• **BRIEF**
Among the entries below, find each line holding "docs" and return it.

• **THE RECORDS**

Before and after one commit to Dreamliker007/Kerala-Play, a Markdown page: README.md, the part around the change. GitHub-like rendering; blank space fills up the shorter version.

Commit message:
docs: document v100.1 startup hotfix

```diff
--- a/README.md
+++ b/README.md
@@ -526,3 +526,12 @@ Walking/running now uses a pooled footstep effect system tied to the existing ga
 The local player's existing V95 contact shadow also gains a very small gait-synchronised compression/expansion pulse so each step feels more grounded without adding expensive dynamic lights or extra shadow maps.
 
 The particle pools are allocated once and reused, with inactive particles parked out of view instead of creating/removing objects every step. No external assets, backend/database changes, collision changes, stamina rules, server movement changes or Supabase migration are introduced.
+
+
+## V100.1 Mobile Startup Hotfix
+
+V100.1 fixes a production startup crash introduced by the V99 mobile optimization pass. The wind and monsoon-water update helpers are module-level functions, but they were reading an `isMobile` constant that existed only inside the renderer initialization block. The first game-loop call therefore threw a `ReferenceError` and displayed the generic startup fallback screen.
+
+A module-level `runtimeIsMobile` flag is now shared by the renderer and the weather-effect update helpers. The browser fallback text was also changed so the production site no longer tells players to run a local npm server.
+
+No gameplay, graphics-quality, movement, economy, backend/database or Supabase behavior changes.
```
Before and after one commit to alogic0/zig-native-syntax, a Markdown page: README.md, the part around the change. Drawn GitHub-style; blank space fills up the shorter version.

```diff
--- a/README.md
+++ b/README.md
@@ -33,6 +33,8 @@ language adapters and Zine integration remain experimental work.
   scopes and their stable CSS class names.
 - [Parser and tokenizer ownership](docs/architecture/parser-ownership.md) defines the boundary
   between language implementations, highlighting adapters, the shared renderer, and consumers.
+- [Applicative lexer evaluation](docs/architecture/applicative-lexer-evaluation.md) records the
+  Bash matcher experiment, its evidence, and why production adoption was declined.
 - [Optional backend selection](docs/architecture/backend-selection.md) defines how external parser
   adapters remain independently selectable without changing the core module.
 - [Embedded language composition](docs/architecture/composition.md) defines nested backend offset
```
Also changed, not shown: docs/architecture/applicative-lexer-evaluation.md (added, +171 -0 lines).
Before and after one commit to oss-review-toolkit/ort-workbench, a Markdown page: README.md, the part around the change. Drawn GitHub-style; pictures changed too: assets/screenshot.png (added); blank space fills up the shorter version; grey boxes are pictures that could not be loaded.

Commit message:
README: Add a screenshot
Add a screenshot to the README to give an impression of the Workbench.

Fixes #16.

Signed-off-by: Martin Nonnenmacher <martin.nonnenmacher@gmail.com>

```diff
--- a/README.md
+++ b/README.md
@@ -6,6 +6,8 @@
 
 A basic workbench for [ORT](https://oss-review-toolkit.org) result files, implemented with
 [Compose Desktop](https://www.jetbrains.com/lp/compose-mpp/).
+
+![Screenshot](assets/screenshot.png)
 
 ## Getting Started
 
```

• **WRITTEN RESPONSE**
docs: document v100.1 startup hotfix
 - [Parser and tokenizer ownership](docs/architecture/parser-ownership.md) defines the boundary
+- [Applicative lexer evaluation](docs/architecture/applicative-lexer-evaluation.md) records the
 - [Optional backend selection](docs/architecture/backend-selection.md) defines how external parser
 - [Embedded language composition](docs/architecture/composition.md) defines nested backend offset
Also changed, not shown: docs/architecture/applicative-lexer-evaluation.md (added, +171 -0 lines).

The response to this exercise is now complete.